Scandalized by Gangs: A Live Chat with Rev. Romal Tune

Romal-300sqBefore we chat with Rev. Romal Tune at Teaching Nonviolent Atonement this Wednesday, February 26, I need to make a confession: I wish that the young people who join gangs would go to church instead; if there’s a God in heaven, then gangs should wither and die and church youth programs take their place.

It doesn’t sound like much of a confession, does it? Before I met Rev. Tune, author of God’s Graffiti founder and Executive Director of Faith for Change, I didn’t think so either. I thought I was making a fairly obvious, perhaps routine moral judgment: gangs bad, church good. But Rev. Tune is a former street kid who has committed his life to improving academic outcomes for at-risk youth so when he talks about churches and gangs, he speaks with authority. After hearing him rock the house at the Christianity 21 Conference in January my confession poured out of me.

Romal challenged my simplistic moralizing when he pointed out that churches sometimes mirror typical gang behavior when we shouldn’t – adopting with strict membership requirements, defining ourselves in opposition to other types of Christians, and reserving our ministries for our own community – and fail to imitate what we should – their passion and commitment to meeting youth where they are, taking care of their needs, and providing a sense of safety, belonging and purpose.
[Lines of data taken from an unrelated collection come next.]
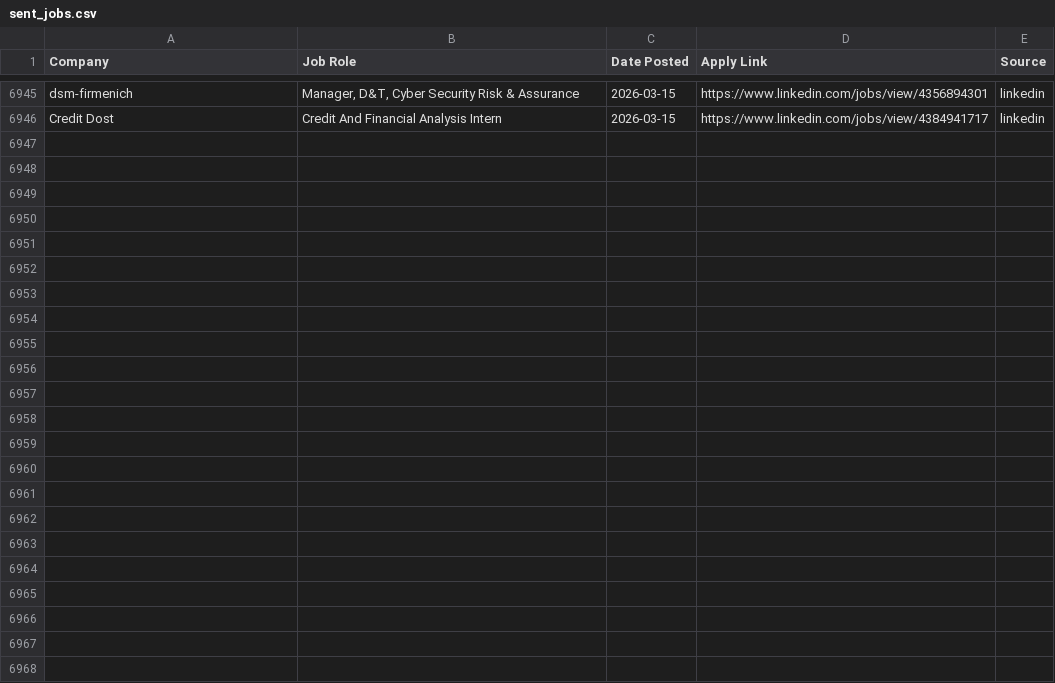
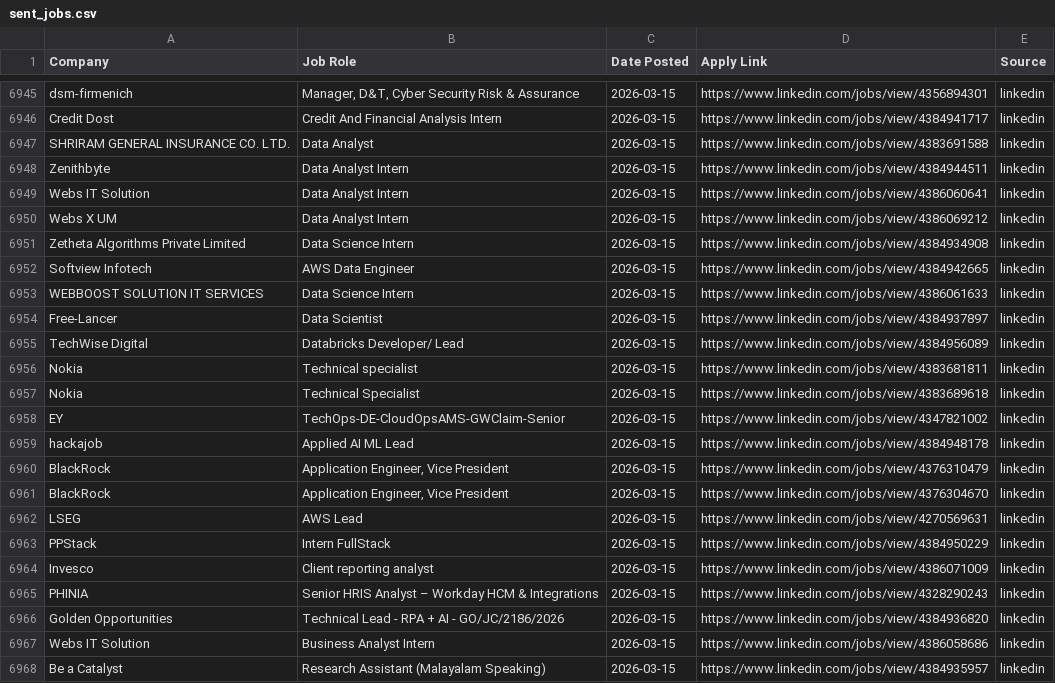
Before and after one commit to Meerghanee/ai-job-hunter, a CSV file: sent_jobs.csv, drawn as a sheet; only a part is shown, gaps mark what is left out.

```diff
--- a/sent_jobs.csv
+++ b/sent_jobs.csv
@@ -6952 +6952,23 @@ dsm-firmenich,"Manager, D&T, Cyber Security Risk & Assurance",2026-03-15,https:/
 Credit Dost,Credit And Financial Analysis Intern,2026-03-15,https://www.linkedin.com/jobs/view/4384941717,linkedin
+SHRIRAM GENERAL INSURANCE CO. LTD.,Data Analyst,2026-03-15,https://www.linkedin.com/jobs/view/4383691588,linkedin
+Zenithbyte,Data Analyst Intern,2026-03-15,https://www.linkedin.com/jobs/view/4384944511,linkedin
+Webs IT Solution,Data Analyst Intern,2026-03-15,https://www.linkedin.com/jobs/view/4386060641,linkedin
+Webs X UM,Data Analyst Intern,2026-03-15,https://www.linkedin.com/jobs/view/4386069212,linkedin
+Zetheta Algorithms Private Limited,Data Science Intern,2026-03-15,https://www.linkedin.com/jobs/view/4384934908,linkedin
+Softview Infotech,AWS Data Engineer,2026-03-15,https://www.linkedin.com/jobs/view/4384942665,linkedin
+WEBBOOST SOLUTION IT SERVICES,Data Science Intern,2026-03-15,https://www.linkedin.com/jobs/view/4386061633,linkedin
+Free-Lancer,Data Scientist,2026-03-15,https://www.linkedin.com/jobs/view/4384937897,linkedin
+TechWise Digital,Databricks Developer/ Lead,2026-03-15,https://www.linkedin.com/jobs/view/4384956089,linkedin
+Nokia,Technical specialist,2026-03-15,https://www.linkedin.com/jobs/view/4383681811,linkedin
+Nokia,Technical Specialist,2026-03-15,https://www.linkedin.com/jobs/view/4383689618,linkedin
+EY,TechOps-DE-CloudOpsAMS-GWClaim-Senior,2026-03-15,https://www.linkedin.com/jobs/view/4347821002,linkedin
+hackajob,Applied AI ML Lead,2026-03-15,https://www.linkedin.com/jobs/view/4384948178,linkedin
+BlackRock,"Application Engineer, Vice President",2026-03-15,https://www.linkedin.com/jobs/view/4376310479,linkedin
+BlackRock,"Application Engineer, Vice President",2026-03-15,https://www.linkedin.com/jobs/view/4376304670,linkedin
+LSEG,AWS Lead,2026-03-15,https://www.linkedin.com/jobs/view/4270569631,linkedin
+PPStack,Intern FullStack,2026-03-15,https://www.linkedin.com/jobs/view/4384950229,linkedin
+Invesco,Client reporting analyst,2026-03-15,https://www.linkedin.com/jobs/view/4386071009,linkedin
+PHINIA,Senior HRIS Analyst – Workday HCM & Integrations,2026-03-15,https://www.linkedin.com/jobs/view/4328290243,linkedin
+Golden Opportunities,Technical Lead - RPA + AI - GO/JC/2186/2026,2026-03-15,https://www.linkedin.com/jobs/view/4384936820,linkedin
+Webs IT Solution,Business Analyst Intern,2026-03-15,https://www.linkedin.com/jobs/view/4386058686,linkedin
+Be a Catalyst,Research Assistant (Malayalam Speaking),2026-03-15,https://www.linkedin.com/jobs/view/4384935957,linkedin
```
Moan about your dwindling attendance at youth programs all you want, Romal says, but don’t demonize or dismiss gangs as having nothing to teach us. Not like I did, hence my confession: I scapegoated gangs, using my condemnation of them to avoid taking responsibility for the mainline church’s failure to attract and retain youth members. The thing is, I should have known better because I work with mimetic theory which has this concept of the skandalon. That’s Greek for scandal and is often translated as stumbling block. We lift the idea straight from Jesus who taught us that if we are scandalized by something, we are probably caught up in a rivalry. (See Matt. 16:23 and all of chapter 18 to see Jesus linking scandal and rivalry.) That’s right – the reason I was so down on gangs was because they were better at doing the thing I claimed to value so highly. I condemned them so I could deny to myself just how much I envied their success and how much that success challenged the depth of my commitment to youth. Instead of walking the talk, I demonized gangs and congratulated myself on being the good guy.

This idea of the scandal is difficult but critically important if we want to be truly good. To follow Christ more completely we need to avoid being scandalized by our scapegoats. Which is why at Teaching Nonviolent Atonement, a Patheos premium blog, we are going to spend the month of March exploring scandal during our live video chats with experts in scandal and mimetic theory. During this important series, we are offering a free 30 day membership to new subscribers who join TNA by Thursday, February 27. That means you can join our live chats with Romal Tune; Jim Warren, author of a great new introduction to mimetic theory, Compassion or Apocalypse; Rev. Paul Nuechterlein, author of the incredible online resource Girardian Reflections on the Lectionary; and Richard Beck, author of Unclean: Meditations on Purity, Hospitality and Morality who blogs at Experimental Theology. Find out more about this great line-up of guests and how you can take advantage of this special offer at Teaching Nonviolent Atonement.